3 July 2020

Brand strength key to surviving crisis

On February 23rd this year, Air NZ, one of the country’s most beloved brands, announced their new economy Sky Nest.

By Dallas Gurney

 

Billed as the latest invention from one of the world’s most innovative airlines, the Sky Nest was to give long-suffering economy passengers the chance to grab a mid-flight kip just like the flash business class folk at the front of the plane.  As is the script with most of Air NZ launches, the Sky Nest was met with praise and global media attention.

Oh, how long ago that must now feel for our national airline.

Little did they know that a crisis was brewing of such magnitude that, less than one month later, it would call on the Government to underwrite its very existence with a $900m loan.  Surely there is no greater case study of how fast crisis can ravage a business than this.

As expected from an airline skilled in dealing with crisis, Air NZ’s response to COVID-19 and the border closure was swift.  They handled a huge number of displaced travellers with few real grumbles.  They communicated clearly, telling customers not to worry about calling if they weren’t flying within the next 48 hours.  They also took immaterial but potentially niggly issues off the table, like Koru membership and Airpoints status retention, which were generously extended for all.  It was a good early decision; nobody gets more annoyed than a frequent flier with a sense of entitlement.

But as the crisis progressed the public started to grumble.

Call centre wait times were horrendous.

But, more significantly, we took issue with the credits.  Customers didn’t like the fact the airline had taken money and wouldn’t give it back.  With the immediate future of international travel uncertain, the credit for the winter holiday to Bali was going to turn into six trips to Wellington.  One can only go to Te Papa so many times.

Many wanted, and still want, the cash.

The reality is Air NZ can’t afford to give up the cash.  They don’t have the money.  They might go broke, or at the very least have to dip heavily into the government’s loan.  Airline executives have decided giving carte blanche refunds is not an option and the brand will have to absorb the backlash.

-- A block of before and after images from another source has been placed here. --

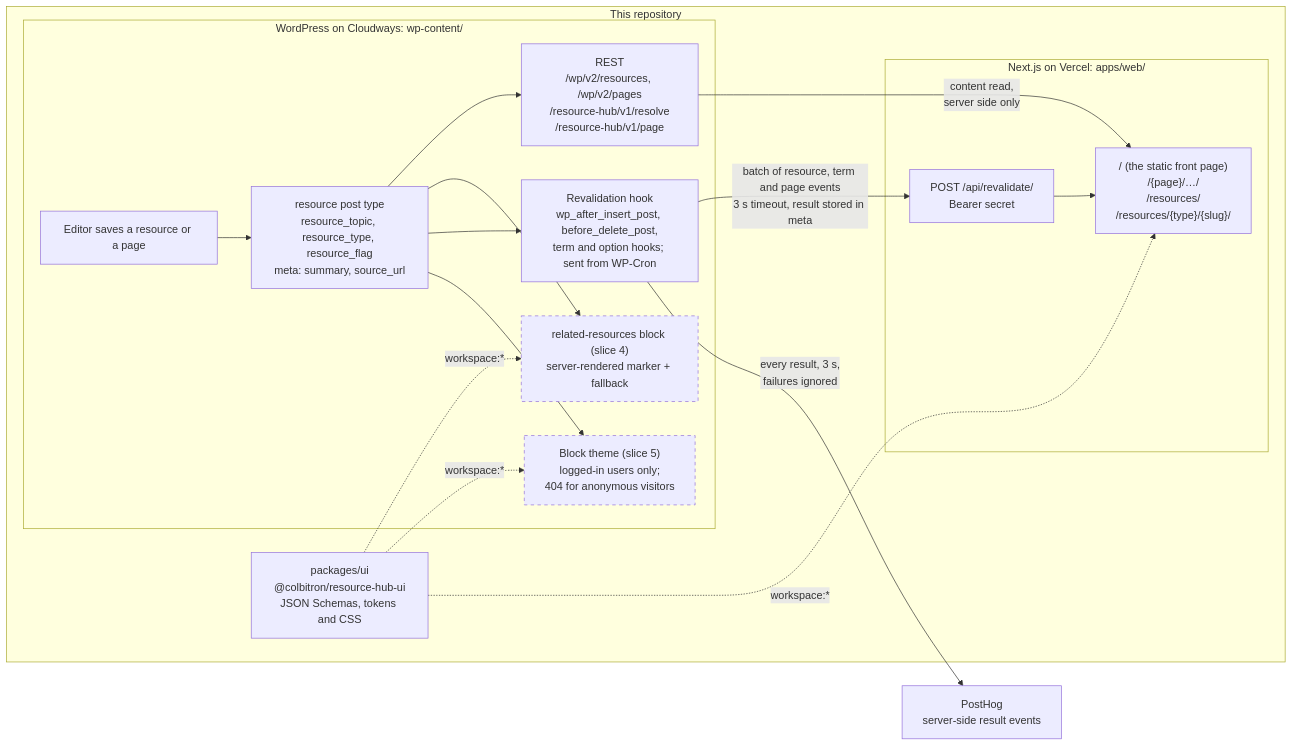
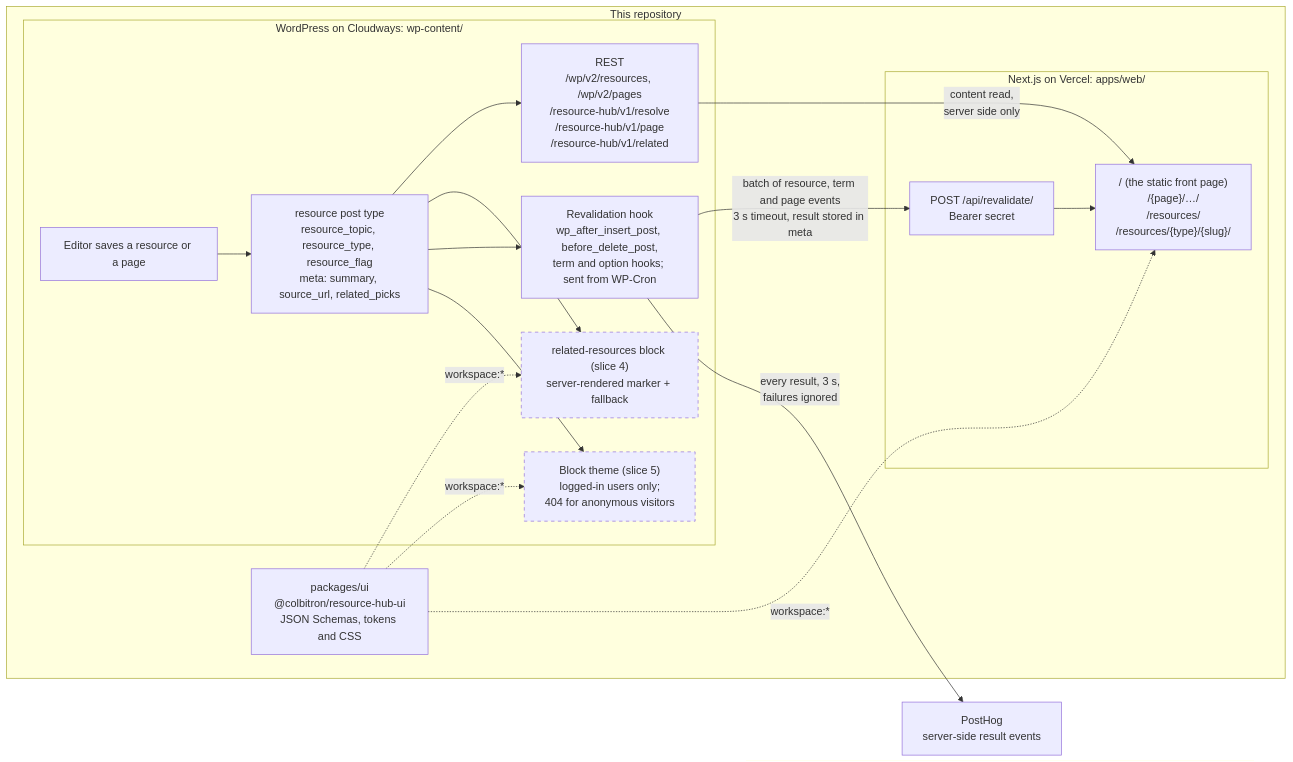
Before and after one commit to Colbitron/resource-hub-wp: the diagram in README.md, drawn with Mermaid. The commit also changed other lines of this file and 11 other files, not shown here.

````diff
--- a/README.md
+++ b/README.md
@@ -50,38 +51,38 @@
 ```mermaid
 flowchart LR
     subgraph repo["This repository"]
         subgraph wp["WordPress on Cloudways: wp-content/"]
             editor["Editor saves a resource or a page"]
-            cpt["resource post type<br/>resource_topic, resource_type, resource_flag<br/>meta: summary, source_url"]
-            rest["REST<br/>/wp/v2/resources, /wp/v2/pages<br/>/resource-hub/v1/resolve<br/>/resource-hub/v1/page"]
+            cpt["resource post type<br/>resource_topic, resource_type, resource_flag<br/>meta: summary, source_url, related_picks"]
+            rest["REST<br/>/wp/v2/resources, /wp/v2/pages<br/>/resource-hub/v1/resolve<br/>/resource-hub/v1/page<br/>/resource-hub/v1/related"]
             block["related-resources block (slice 4)<br/>server-rendered marker + fallback"]
             hook["Revalidation hook<br/>wp_after_insert_post, before_delete_post,<br/>term and option hooks; sent from WP-Cron"]
             theme["Block theme (slice 5)<br/>logged-in users only;<br/>404 for anonymous visitors"]
             editor --> cpt
             cpt --> rest
             cpt --> block
             cpt --> hook
             cpt --> theme
         end
 
         ui["packages/ui<br/>@colbitron/resource-hub-ui<br/>JSON Schemas, tokens and CSS"]
 
         subgraph next["Next.js on Vercel: apps/web/"]
             api["POST /api/revalidate/<br/>Bearer secret"]
             pages["/ (the static front page)<br/>/{page}/…/<br/>/resources/<br/>/resources/{type}/{slug}/"]
             api --> pages
         end
     end
 
     posthog["PostHog<br/>server-side result events"]
 
     rest -->|"content read,<br/>server side only"| pages
     hook -->|"batch of resource, term and page events<br/>3 s timeout, result stored in meta"| api
     hook -->|"every result, 3 s,<br/>failures ignored"| posthog
     ui -.->|"workspace:*"| block
     ui -.->|"workspace:*"| theme
     ui -.->|"workspace:*"| pages
 
     classDef planned stroke-dasharray: 5 5
     class theme,block planned
 ```
````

The impact of this decision on brand health, as tracked by market research firm Perceptive, has been brutal.  Over COVID-19, Perceptive charted public perception of Air NZ week-to-week and, each week, they crept more and more into the red.  It’s been a hero to zero situation.

Which has led to people asking, what the hell is happening at Air NZ?

What is happening… is exactly what should be happening.  A much-loved company is using some of its hard-earned brand capital to get it through a tough time.

In crisis, brands don’t usually build brand love, they spend it.  Air NZ has been one of our most loved brands for over a decade so they have a ton of it on hand.

The company will come out of this with people liking them a bit less than before, but an opportunity to rebuild that love again over time.  You don’t get that chance if you’ve gone bust.

The learning here is companies need to invest in brand so they have a bank of goodwill to spend when times are hard.  Over investment in performance marketing (bottom-of-the-funnel stuff like social and search) at the expense of a fully funded brand layer will not help you get out of such a bind.

What is also clear that the airline has entered a new phase in its management of this crisis.  The executive team has shrunk by a third.  CEO Greg Foran has unveiled an 800-day plan with the company clear it will be a much smaller business than we’re used to.

The frenzy of those first few months is over and the focus is now on the future.

The Harvard Business Review recently released a 140-page report titled How to Lead in a Time of Crisis.  In it, writers Ronald Heifetz, Alexander Grashow and Marty Linksy propose we are entering a sustained period of world crisis.  Whether it’s climate change, political instability or other global uncertainties, we are going to have to brace ourselves for a continual flow of serious and unfamiliar challenges.

I don’t know about you, but at this stage that hypothesis feels about right.

The article says we will not return to normal.  We will not even face a new normal, saying:

“Leadership will now require new skills tailored to an environment of urgency, high stakes, and uncertainty – even after the current economic crisis is over.”

The Journal suggests leaders will now have to:

  • Foster Adoption – helping people develop the ‘next practises’ that will enable the organisation to thrive in a new world even as they continue with the best practises necessary for current success.
  • Embrace disequilibrium – keeping people in a state that creates enough discomfort to induce change but not so much that they fight, flee or freeze.
  • Generate leadership – giving people at all levels of the organisation the opportunity to lead experiments that will help it adapt to changing times.

 

In short, for a business to thrive leaders will need to be able to pivot people quickly through an ever-changing period of sustained crisis.  We have to be OK with being uncomfortable.  If we can do that, innovation will flow and a competitive edge can be earnt.

One of the regular excuses we hear for a lack of crisis planning is

“there are too many things that could happen, we can’t plan for them all”.

That is true.  But crisis planning is not about practising the specific events that could go wrong and more about how to organise yourselves when they do.

The more comfortable you are operating against the backdrop of crisis, the more decisions you will get right regardless of the specifics of an individual event.

While it’s unlikely the Sky Nest is now a priority for Air NZ, there is no doubt the airline will turn its attention on how it can make the best of the situation it is in and set itself up for the future.  The fact home base is almost COVID-free presents nothing but potential opportunity.  Let’s hope, for all of our sake, that opportunity is realised.